All in the family: Halos draft Dana brothers on Day 3
As the youngest of three baseball-playing brothers, Caden Dana has surely spent most of his life following in his older siblings’ footsteps. But on Tuesday, it was older brother Casey who found himself taking his younger brother’s lead.
One of the top-ranked prospects available entering the third and final day of the 2022 MLB Draft, Caden -- a right-handed pitcher out of Don Bosco Prep (N.J.) -- didn’t have to wait long before the Angels took him in the 11th round (No. 328 overall). As special as that moment was, it became that much more significant approximately an hour later, when the Halos also selected Casey -- an outfielder from the University of Connecticut -- in the 16th round (No. 478 overall).
“Casey was the guy we were targeting as a Draft pick to begin with,” Angels amateur scouting director Tim McIlvaine said. “Then, once it came together that we took his brother [Caden] with our first pick of Day 3, we knew we had to get Casey.
“We’re glad to keep them together and can’t wait to see where this story goes. I think it’ll be really fun.”
With their selections, the duo joins their oldest brother -- Cullen, a 30th-round pick by the Padres in 2018 -- as MLB draftees.
Caden, the No. 119 prospect in the Draft according to MLB Pipeline, has drawn comparisons to Angels starter Noah Syndergaard, both in terms of his physicality and his flowing locks.

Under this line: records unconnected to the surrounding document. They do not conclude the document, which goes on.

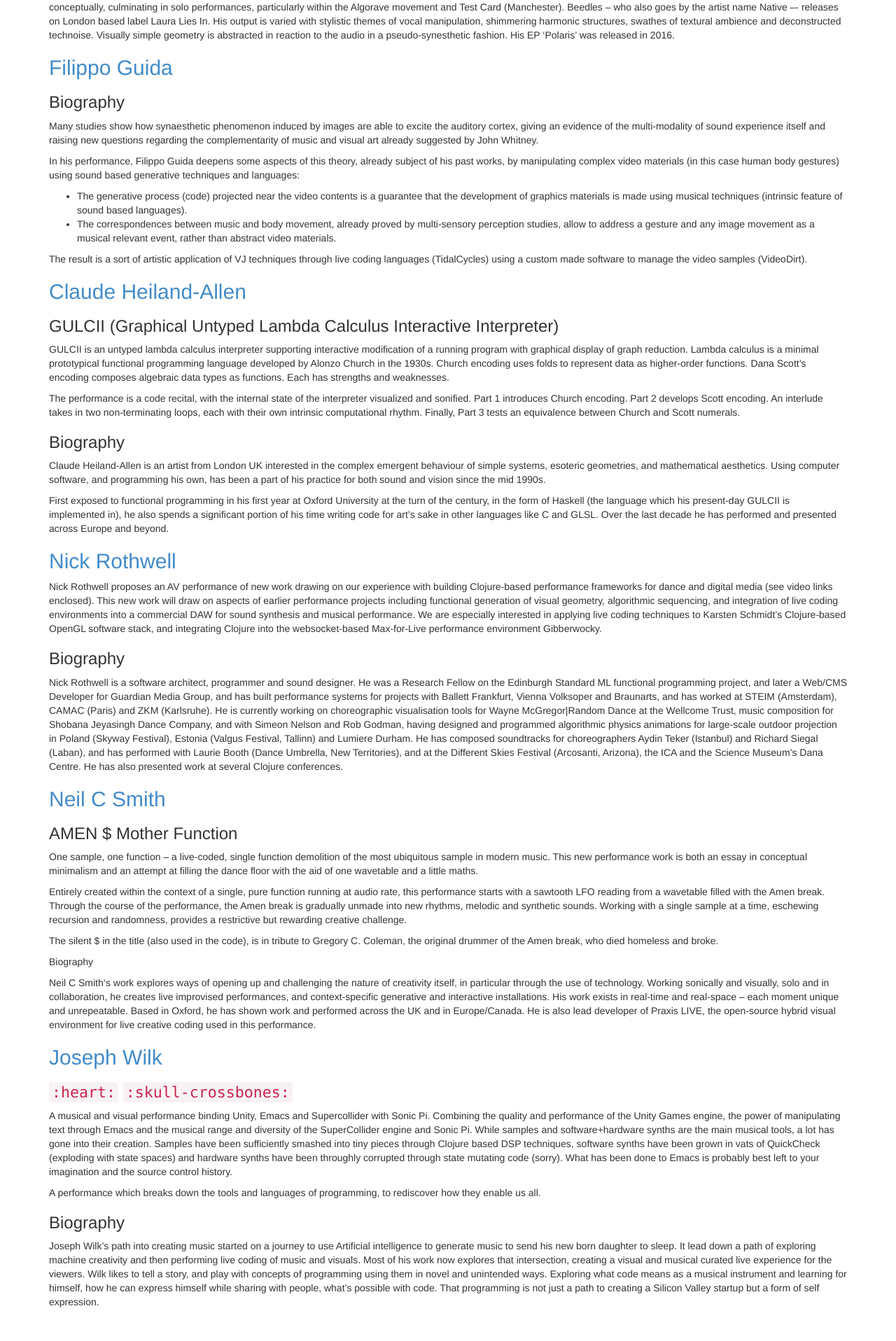
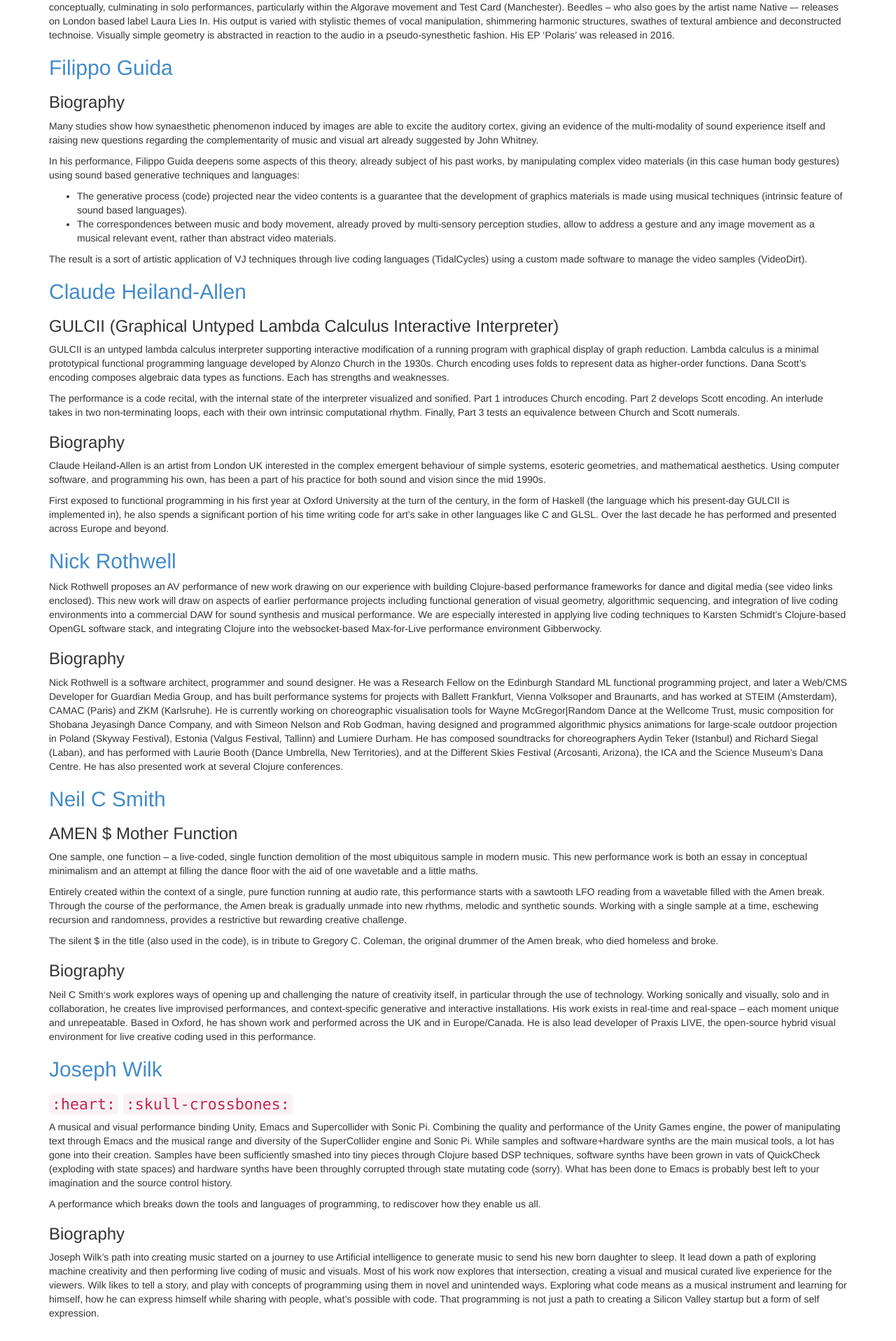
Before and after one commit to functional-art/functional-art.github.com, a Jekyll site: the page built from 2017/performance.md, in a window 1280 px wide. Shown: the part 1262-3178 px from the top of the page at 70% size. Built offline with Jekyll 4.4.1, drawn with Linux system fonts in a browser that asks for light colours; nearby versions of some CDN libraries.

Commit message:
HTML heading.

```diff
--- a/2017/performance.md
+++ b/2017/performance.md
@@ -215,7 +215,7 @@
 Gregory C. Coleman, the original drummer of the Amen break, who died
 homeless and broke.
 
-Biography
+### Biography
 
 Neil C Smith‘s work explores ways of opening up and challenging the
 nature of creativity itself, in particular through the use of
```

The 6-foot-4 pitcher was up to 95 mph consistently this spring and touched higher than that in shorter stints last summer, showing the ability to hold his velocity deep into outings.
Caden’s fastball can straighten out at times, but he tends to command the pitch pretty well. His ability to land his breaking ball, a real bat-missing curve -- a hard downer thrown around 75-76 mph that flashes plus -- for strikes more consistently will be key to keep hitters from cheating on the heater. The pitcher also boasts a changeup, but it will need work at the next level.
The key in Caden’s development, much like a lot of young power pitchers, will be his command.
Casey, on the other hand, played his first four collegiate seasons at Seton Hall before transferring to Connecticut last summer. With the Huskies, he hit .313 with 21 doubles and 12 home runs in 2022. He flashed his power and production that impressed the Angel’s scouts, but the thing that won them over about Casey was his toughness.
“He’s a tough kid,” McIlvaine said. “He got 28 stitches and only missed two days and in the next series he went 8-for-13 in that series. The numbers [are impressive, too] as he had .926 OPS with 12 homers. He hit a few really long homers when we had guys in attendance so he was a guy we were targeting.”